Ernest Hemingway leaves some confusion about how the words "same way" can be interpreted - some are martyrs, some die naturally, some received the death penalty, some are killed by disease.
However, the essence is understood. We all physically die.
How we die? Again, that differs, but we do die. Our story (here, at least) comes to a temporary end.
In the same way he says our lives end, so do they all begin in the same way. We are all born. We all struggle for that first, laborious breath into the vast cosmos and our cries soon beckon for our dear mothers.
Remember learning about sentences and punctuation in the first grade? How a sentence - a proper, living sentence - begins with a capital letter and ends with a period?
All the words and grammar inside that capital letter and period may be total rubbish or they may surpass Shakespeare’s genius. Nonetheless, we all get a fair share. Regardless of the sentence’s quality, it will always begin and it will always end.
What lies between those two things distinguishes that sentence from every other sentence in the world. What lies between the first letter and the period tells its own unique story.
Rather like a life does.
The verbs are especially important. Haven’t our composition teachers asked us to use "strong verbs" in our sentences for ages? To make our sentence interesting? So that other will want to read it?
“Strong verbs” and “strong actions” give our sentence dimension, depth, and style.
They are rather like the “details of life” that Hemingway talks about, aren’t they?
Who knows, if a sentence is anything like a person's life - beginning and ending -maybe our composition teachers were teaching something beyond just writing.
Maybe something about life?
Of course, not that we should like “dangerously.” “Strong verbs” are not rash, bloody, mindless things. Rather, maybe they - like Hemingway - are trying to show that we must live “strongly.”

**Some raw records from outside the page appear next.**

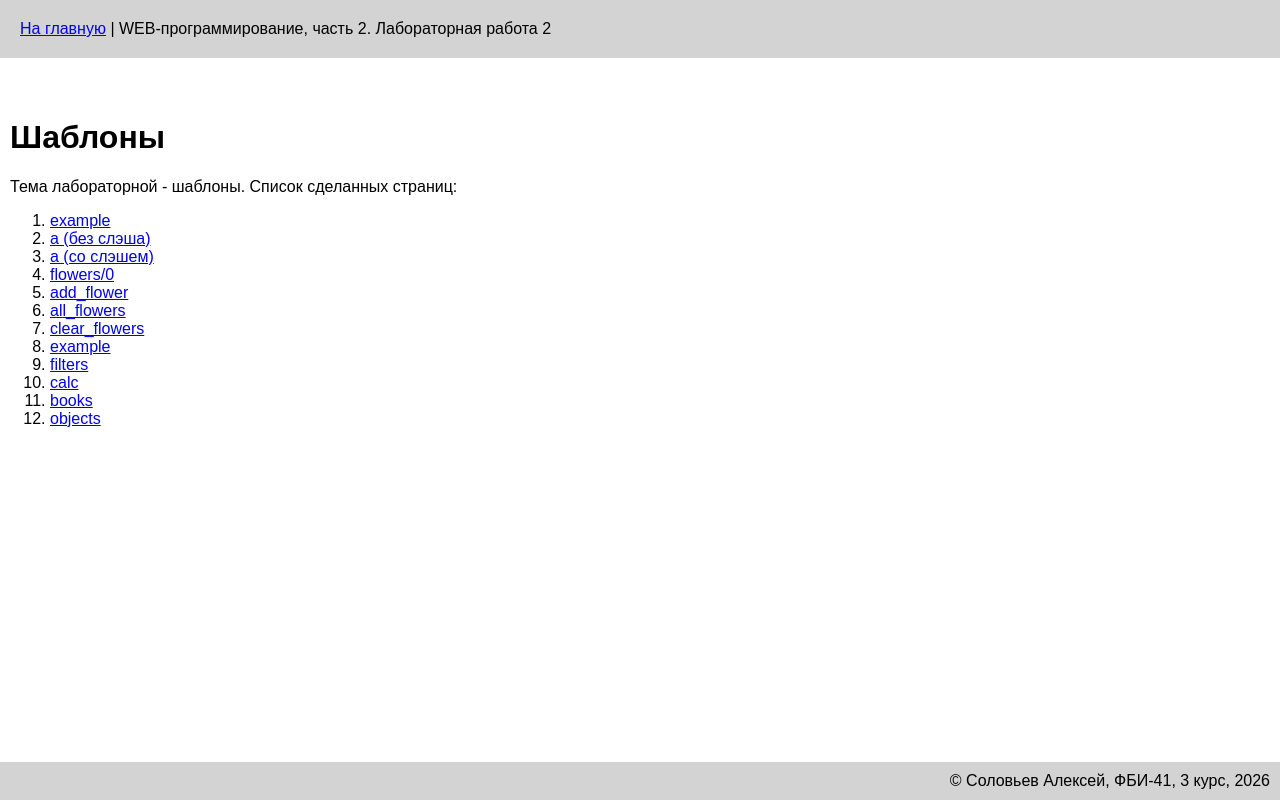
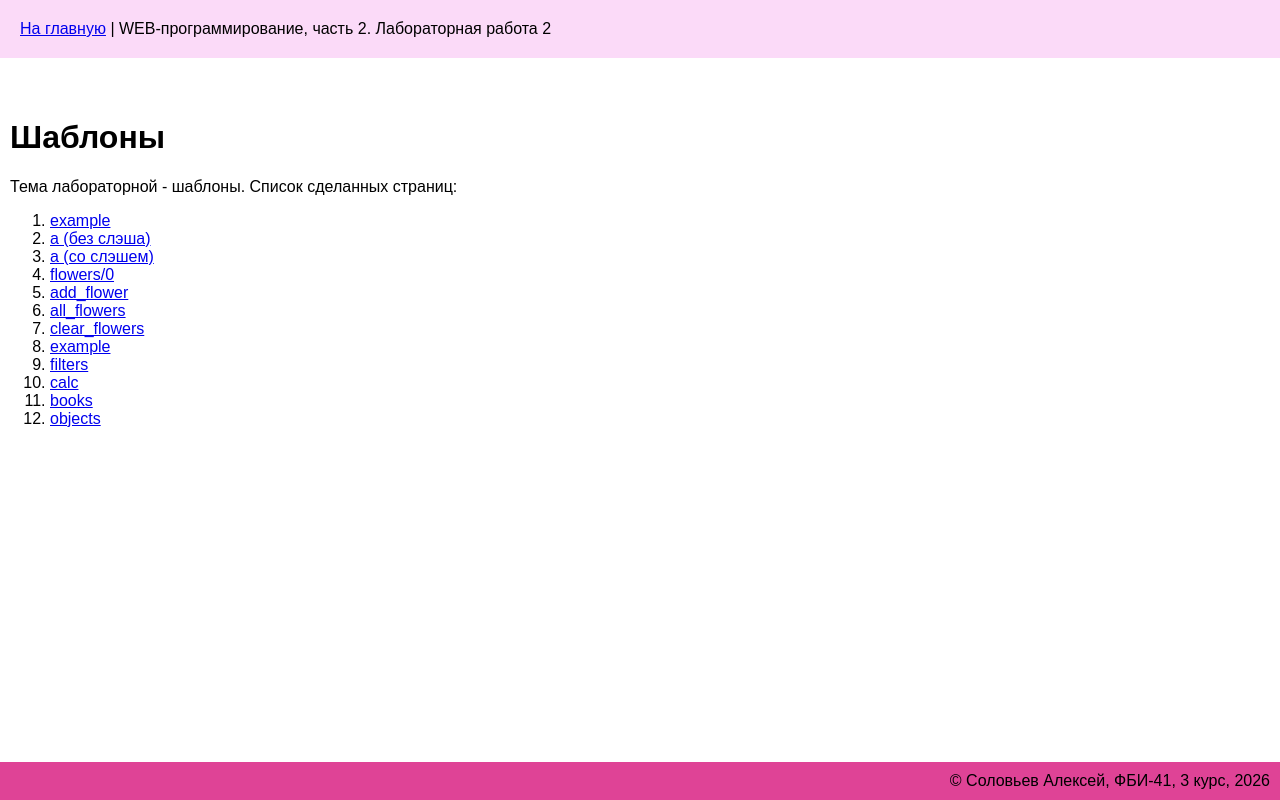
Before and after one commit to PepeMEOW/WEBKA2, a Flask app: page /lab2/ in a window 1280 px wide. Run offline with Flask 3, Linux system fonts and the light colour scheme.

Commit message:
оставшиеся изменения

```diff
--- a/app.py
+++ b/app.py
@@ -252,7 +252,7 @@ def not_found(err):
     rows = ""
     for entry in reversed(log):
         rows += '''
-            <li>
+            <li>,
                 <span class="time">[''' + str(entry["time"]) + ''']</span>,
                 пользователь <b>''' + html.escape(entry["ip"]) + '''</b>
                 зашёл на адрес:
--- a/static/lab1.css
+++ b/static/lab1.css
@@ -10,8 +10,8 @@ h1 {
 }
 
 img {
-    width: 400px;
-    height: 300px;
+    width: 200px;
+    height: 100px;
     border: 4px solid #2a5d9f;
     border-radius: 12px;
 }
--- a/static/main.css
+++ b/static/main.css
@@ -11,13 +11,13 @@ main {
 header {
     margin-bottom: 30px;
     padding: 20px;
-    background: lightgray;
+    background: rgba(225, 13, 204, 0.149);
 }
 
 footer {
     margin-top: 20px;
     padding: 10px;
-    background: lightgray;
+    background: rgb(223, 67, 150);
     text-align: right;
     position: fixed;
     bottom: 0;
```
Also changed, not shown: README.md.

Lastly, this saying to wrap up everything... =)
Please comment with any additional thoughts!